[Saved entries]
== == ==

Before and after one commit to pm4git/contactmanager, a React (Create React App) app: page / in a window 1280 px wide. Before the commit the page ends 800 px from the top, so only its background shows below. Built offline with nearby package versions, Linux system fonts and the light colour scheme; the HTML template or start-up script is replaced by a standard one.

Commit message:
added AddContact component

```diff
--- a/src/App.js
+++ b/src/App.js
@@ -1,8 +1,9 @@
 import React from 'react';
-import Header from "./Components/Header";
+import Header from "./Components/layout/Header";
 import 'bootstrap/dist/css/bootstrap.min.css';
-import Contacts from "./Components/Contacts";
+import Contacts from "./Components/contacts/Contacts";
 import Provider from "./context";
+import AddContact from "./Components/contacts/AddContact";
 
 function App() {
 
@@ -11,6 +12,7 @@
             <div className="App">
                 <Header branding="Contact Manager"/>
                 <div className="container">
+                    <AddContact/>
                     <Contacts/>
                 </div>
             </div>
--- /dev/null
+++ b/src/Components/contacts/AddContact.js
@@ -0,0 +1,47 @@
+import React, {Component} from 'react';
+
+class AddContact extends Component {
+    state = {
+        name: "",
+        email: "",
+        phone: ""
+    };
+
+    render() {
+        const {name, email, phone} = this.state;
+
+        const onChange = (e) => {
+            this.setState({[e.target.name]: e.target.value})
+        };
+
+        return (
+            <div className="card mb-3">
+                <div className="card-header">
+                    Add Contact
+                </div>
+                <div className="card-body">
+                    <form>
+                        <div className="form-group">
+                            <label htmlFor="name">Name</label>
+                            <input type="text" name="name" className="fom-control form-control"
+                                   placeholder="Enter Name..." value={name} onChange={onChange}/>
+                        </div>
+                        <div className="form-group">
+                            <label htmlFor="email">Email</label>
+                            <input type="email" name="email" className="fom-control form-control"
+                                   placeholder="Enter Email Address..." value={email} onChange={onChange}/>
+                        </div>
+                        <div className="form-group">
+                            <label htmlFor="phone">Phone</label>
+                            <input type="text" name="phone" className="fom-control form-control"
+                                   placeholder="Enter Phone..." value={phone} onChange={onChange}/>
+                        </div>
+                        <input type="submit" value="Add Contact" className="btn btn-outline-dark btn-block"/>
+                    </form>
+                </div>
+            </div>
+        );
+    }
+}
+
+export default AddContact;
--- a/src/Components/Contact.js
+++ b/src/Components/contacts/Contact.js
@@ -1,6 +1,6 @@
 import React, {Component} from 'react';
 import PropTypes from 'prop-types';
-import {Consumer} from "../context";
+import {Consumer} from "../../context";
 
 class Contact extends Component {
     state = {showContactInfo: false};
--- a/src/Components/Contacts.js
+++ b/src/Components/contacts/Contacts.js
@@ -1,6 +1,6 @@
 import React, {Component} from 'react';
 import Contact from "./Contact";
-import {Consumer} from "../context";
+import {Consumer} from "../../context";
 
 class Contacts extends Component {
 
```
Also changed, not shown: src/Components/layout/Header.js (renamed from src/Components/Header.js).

== == ==

■ **Exercise**:
Each line of the data is to be output exactly, with none skipped.

■ **Result**:
Before and after one commit to pm4git/contactmanager, a React (Create React App) app: page / in a window 1280 px wide. Before the commit the page ends 800 px from the top, so only its background shows below. Built offline with nearby package versions, Linux system fonts and the light colour scheme; the HTML template or start-up script is replaced by a standard one.

Commit message:
added AddContact component

```diff
--- a/src/App.js
+++ b/src/App.js
@@ -1,8 +1,9 @@
 import React from 'react';
-import Header from "./Components/Header";
+import Header from "./Components/layout/Header";
 import 'bootstrap/dist/css/bootstrap.min.css';
-import Contacts from "./Components/Contacts";
+import Contacts from "./Components/contacts/Contacts";
 import Provider from "./context";
+import AddContact from "./Components/contacts/AddContact";
 
 function App() {
 
@@ -11,6 +12,7 @@
             <div className="App">
                 <Header branding="Contact Manager"/>
                 <div className="container">
+                    <AddContact/>
                     <Contacts/>
                 </div>
             </div>
--- /dev/null
+++ b/src/Components/contacts/AddContact.js
@@ -0,0 +1,47 @@
+import React, {Component} from 'react';
+
+class AddContact extends Component {
+    state = {
+        name: "",
+        email: "",
+        phone: ""
+    };
+
+    render() {
+        const {name, email, phone} = this.state;
+
+        const onChange = (e) => {
+            this.setState({[e.target.name]: e.target.value})
+        };
+
+        return (
+            <div className="card mb-3">
+                <div className="card-header">
+                    Add Contact
+                </div>
+                <div className="card-body">
+                    <form>
+                        <div className="form-group">
+                            <label htmlFor="name">Name</label>
+                            <input type="text" name="name" className="fom-control form-control"
+                                   placeholder="Enter Name..." value={name} onChange={onChange}/>
+                        </div>
+                        <div className="form-group">
+                            <label htmlFor="email">Email</label>
+                            <input type="email" name="email" className="fom-control form-control"
+                                   placeholder="Enter Email Address..." value={email} onChange={onChange}/>
+                        </div>
+                        <div className="form-group">
+                            <label htmlFor="phone">Phone</label>
+                            <input type="text" name="phone" className="fom-control form-control"
+                                   placeholder="Enter Phone..." value={phone} onChange={onChange}/>
+                        </div>
+                        <input type="submit" value="Add Contact" className="btn btn-outline-dark btn-block"/>
+                    </form>
+                </div>
+            </div>
+        );
+    }
+}
+
+export default AddContact;
--- a/src/Components/Contact.js
+++ b/src/Components/contacts/Contact.js
@@ -1,6 +1,6 @@
 import React, {Component} from 'react';
 import PropTypes from 'prop-types';
-import {Consumer} from "../context";
+import {Consumer} from "../../context";
 
 class Contact extends Component {
     state = {showContactInfo: false};
--- a/src/Components/Contacts.js
+++ b/src/Components/contacts/Contacts.js
@@ -1,6 +1,6 @@
 import React, {Component} from 'react';
 import Contact from "./Contact";
-import {Consumer} from "../context";
+import {Consumer} from "../../context";
 
 class Contacts extends Component {
 
```
Also changed, not shown: src/Components/layout/Header.js (renamed from src/Components/Header.js).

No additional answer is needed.